CHARLESTON, SC – May 3, 2012 – Several hundred garden lovers and school children are expected to visit Magnolia Plantation and Gardens on Friday, May 11, as part of the fourth annual National Public Gardens Day.    

The American Public Gardens Association has designated that day as a special time to raise awareness nationwide to the important role public gardens play in promoting environmental stewardship and plant and water conservation.

The association’s membership includes some of the nation’s most prestigious gardens, such as the Arnold Arboretum at Harvard University and Callaway Gardens at Pine Mountain, Ga.   

Magnolia, the oldest garden in the United States, is a member of the association and the only garden in South Carolina participating in the observance.    

Tom Johnson, Magnolia’s director of gardens, said, “This is the second year that Magnolia has participated. Being among some of the nation’s best gardens that open their doors to allow Americans to experience a public garden comes at a special time for Magnolia.    

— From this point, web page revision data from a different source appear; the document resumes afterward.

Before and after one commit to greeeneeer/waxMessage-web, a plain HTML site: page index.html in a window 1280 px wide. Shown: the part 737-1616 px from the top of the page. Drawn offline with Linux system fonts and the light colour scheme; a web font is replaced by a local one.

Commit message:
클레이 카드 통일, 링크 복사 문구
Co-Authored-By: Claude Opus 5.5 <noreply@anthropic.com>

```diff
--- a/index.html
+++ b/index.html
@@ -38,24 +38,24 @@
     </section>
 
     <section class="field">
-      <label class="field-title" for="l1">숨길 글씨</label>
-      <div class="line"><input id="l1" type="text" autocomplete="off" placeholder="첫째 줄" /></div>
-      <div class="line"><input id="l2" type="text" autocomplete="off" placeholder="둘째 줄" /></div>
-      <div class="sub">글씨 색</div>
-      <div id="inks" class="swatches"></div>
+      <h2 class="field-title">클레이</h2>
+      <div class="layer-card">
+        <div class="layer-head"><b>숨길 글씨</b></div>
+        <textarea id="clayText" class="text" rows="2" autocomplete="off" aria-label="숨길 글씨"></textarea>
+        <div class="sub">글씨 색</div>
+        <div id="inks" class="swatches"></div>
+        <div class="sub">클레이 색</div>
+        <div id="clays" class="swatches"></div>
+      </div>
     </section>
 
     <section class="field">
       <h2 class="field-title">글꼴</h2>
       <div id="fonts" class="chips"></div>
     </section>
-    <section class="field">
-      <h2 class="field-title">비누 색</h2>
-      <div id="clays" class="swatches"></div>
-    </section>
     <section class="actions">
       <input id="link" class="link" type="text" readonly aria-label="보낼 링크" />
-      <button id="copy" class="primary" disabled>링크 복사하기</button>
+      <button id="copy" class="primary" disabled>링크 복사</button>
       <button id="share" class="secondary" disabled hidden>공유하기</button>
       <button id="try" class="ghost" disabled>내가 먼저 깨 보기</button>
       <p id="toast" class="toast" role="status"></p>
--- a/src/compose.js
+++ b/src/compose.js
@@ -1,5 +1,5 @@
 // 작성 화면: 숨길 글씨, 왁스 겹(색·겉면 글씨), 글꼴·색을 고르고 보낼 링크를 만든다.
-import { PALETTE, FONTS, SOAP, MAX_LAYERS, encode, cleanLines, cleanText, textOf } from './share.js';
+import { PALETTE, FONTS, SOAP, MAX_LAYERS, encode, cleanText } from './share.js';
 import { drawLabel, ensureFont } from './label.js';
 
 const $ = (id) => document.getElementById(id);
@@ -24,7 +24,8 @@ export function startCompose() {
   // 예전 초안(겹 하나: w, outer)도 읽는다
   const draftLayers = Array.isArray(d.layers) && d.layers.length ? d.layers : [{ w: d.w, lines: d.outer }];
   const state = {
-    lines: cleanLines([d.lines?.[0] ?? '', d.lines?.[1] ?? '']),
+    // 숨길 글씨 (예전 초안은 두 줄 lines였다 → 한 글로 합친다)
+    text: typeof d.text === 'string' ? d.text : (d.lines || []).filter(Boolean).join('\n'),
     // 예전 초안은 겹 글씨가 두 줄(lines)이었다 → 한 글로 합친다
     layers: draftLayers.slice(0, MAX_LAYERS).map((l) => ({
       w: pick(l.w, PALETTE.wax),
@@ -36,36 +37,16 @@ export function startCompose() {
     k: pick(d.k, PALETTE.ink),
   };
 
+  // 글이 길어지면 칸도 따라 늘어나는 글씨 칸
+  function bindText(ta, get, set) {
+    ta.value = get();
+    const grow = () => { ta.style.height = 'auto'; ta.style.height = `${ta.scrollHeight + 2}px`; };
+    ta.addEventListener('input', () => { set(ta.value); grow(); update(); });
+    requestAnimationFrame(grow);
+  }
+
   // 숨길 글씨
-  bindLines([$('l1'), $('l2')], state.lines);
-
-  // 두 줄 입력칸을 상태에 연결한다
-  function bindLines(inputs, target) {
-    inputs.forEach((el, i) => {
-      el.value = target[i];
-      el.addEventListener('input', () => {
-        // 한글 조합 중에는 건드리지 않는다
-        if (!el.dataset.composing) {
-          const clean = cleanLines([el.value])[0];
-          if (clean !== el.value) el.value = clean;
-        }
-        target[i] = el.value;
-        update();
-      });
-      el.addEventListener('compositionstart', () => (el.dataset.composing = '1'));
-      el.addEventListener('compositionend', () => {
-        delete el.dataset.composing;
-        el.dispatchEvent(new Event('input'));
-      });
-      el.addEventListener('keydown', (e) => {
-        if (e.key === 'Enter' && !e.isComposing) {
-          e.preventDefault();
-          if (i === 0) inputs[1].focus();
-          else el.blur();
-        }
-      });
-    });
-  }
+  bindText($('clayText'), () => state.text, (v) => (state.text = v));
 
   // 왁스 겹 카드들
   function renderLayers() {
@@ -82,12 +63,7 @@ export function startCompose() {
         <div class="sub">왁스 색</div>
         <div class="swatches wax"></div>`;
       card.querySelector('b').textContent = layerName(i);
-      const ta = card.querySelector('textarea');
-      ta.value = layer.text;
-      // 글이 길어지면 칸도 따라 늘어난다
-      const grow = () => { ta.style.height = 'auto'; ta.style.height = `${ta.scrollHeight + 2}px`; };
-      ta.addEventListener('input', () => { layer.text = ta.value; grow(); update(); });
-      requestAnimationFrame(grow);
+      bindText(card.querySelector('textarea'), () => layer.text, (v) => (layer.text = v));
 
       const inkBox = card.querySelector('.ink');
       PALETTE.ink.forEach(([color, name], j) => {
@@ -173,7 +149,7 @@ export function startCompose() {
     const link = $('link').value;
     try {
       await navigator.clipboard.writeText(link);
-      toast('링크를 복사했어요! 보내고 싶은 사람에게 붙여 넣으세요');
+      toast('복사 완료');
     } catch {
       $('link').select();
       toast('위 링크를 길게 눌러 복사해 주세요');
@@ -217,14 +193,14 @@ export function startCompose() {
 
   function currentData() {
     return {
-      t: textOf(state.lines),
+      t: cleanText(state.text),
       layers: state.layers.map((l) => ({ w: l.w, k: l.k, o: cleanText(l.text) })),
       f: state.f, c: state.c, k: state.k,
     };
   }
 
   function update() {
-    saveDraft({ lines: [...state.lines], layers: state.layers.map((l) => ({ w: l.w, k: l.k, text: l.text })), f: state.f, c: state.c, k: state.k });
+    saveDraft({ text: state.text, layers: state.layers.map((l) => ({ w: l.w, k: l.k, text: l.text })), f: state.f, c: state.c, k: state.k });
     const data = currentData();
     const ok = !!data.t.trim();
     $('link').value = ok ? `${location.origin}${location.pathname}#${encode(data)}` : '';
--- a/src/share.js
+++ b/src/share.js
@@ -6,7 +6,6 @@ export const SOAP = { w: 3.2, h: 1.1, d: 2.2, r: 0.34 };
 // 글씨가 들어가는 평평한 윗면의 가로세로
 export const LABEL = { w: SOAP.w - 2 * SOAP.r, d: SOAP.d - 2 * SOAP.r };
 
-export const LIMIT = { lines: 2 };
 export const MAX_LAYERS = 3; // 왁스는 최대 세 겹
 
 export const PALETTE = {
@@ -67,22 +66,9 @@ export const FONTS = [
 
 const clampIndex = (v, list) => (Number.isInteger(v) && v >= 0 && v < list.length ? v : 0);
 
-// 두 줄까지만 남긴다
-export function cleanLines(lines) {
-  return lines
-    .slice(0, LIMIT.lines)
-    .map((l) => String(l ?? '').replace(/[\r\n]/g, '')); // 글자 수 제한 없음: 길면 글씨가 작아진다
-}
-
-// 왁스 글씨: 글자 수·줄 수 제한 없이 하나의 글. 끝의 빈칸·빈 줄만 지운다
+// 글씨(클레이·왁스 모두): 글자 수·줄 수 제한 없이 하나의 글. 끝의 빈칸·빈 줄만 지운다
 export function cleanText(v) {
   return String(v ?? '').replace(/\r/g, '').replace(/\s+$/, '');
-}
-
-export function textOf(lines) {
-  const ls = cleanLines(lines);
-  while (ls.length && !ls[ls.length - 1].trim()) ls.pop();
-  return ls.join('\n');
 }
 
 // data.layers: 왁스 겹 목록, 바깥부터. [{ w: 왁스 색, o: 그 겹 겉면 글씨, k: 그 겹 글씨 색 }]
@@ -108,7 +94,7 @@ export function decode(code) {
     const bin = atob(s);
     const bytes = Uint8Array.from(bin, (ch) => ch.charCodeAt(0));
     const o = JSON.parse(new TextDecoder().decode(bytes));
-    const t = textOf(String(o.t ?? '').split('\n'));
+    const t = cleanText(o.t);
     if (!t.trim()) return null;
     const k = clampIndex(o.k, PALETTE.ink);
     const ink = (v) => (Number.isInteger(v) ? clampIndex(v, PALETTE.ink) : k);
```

“Recently, we were selected as a Garden of Excellence by the International Camellia Society. This international award coincides with an expanded summer garden for our guests.    

“The educational programs we are offering have been designed to match the standards being taught in social studies and science,” Johnson said. “This is our contribution to education at a time when the demands on teachers and budget cuts force educators to look for other ways to enhance the educational experience for our students.    

“Incidentally, our education program is not limited to the United States,” Johnson added. “For the third consecutive summer, two French garden-design students will intern at Magnolia and, for the first time this summer, we’ll have a horticulture student from Barbados.”    

The free educational program for school children will include demonstrations with small animals, guided tours that discuss the role African Americans played at Magnolia and a discussion about plants that are native to Lowcountry South Carolina.     Students, teachers and chaperons from James Simons and Sanders-Clyde Elementary schools, Charleston Development Academy and Midland Park Primary School have been invited to participate in the four-hour field day, starting at 9:30 a.m.    

To enhance the education program, Magnolia has invited other groups and companies to set up booths during the field day. They are:

  • Keeper of the Wild
  • Keepers of the Word
  • South Carolina Caribbean Cultural and Heritage Association
  • Clemson Master Gardeners
  • First Federal Savings and Loan
  • Independent Company of South Carolina, a French and Indian War reenactment group
  • 54th Massachusetts, Co. I, Civil War Reenactment Regiment
  • Nature in Motion
  • Falconry demonstration
  • Outdoor cooking demonstration by Heather Welch, Magnolia’s foodways historian
  • Small animal display by Chris Smith, director of Magnolia’s Nature Center and Petting Zoo

For more information about National Public Gardens Day, visit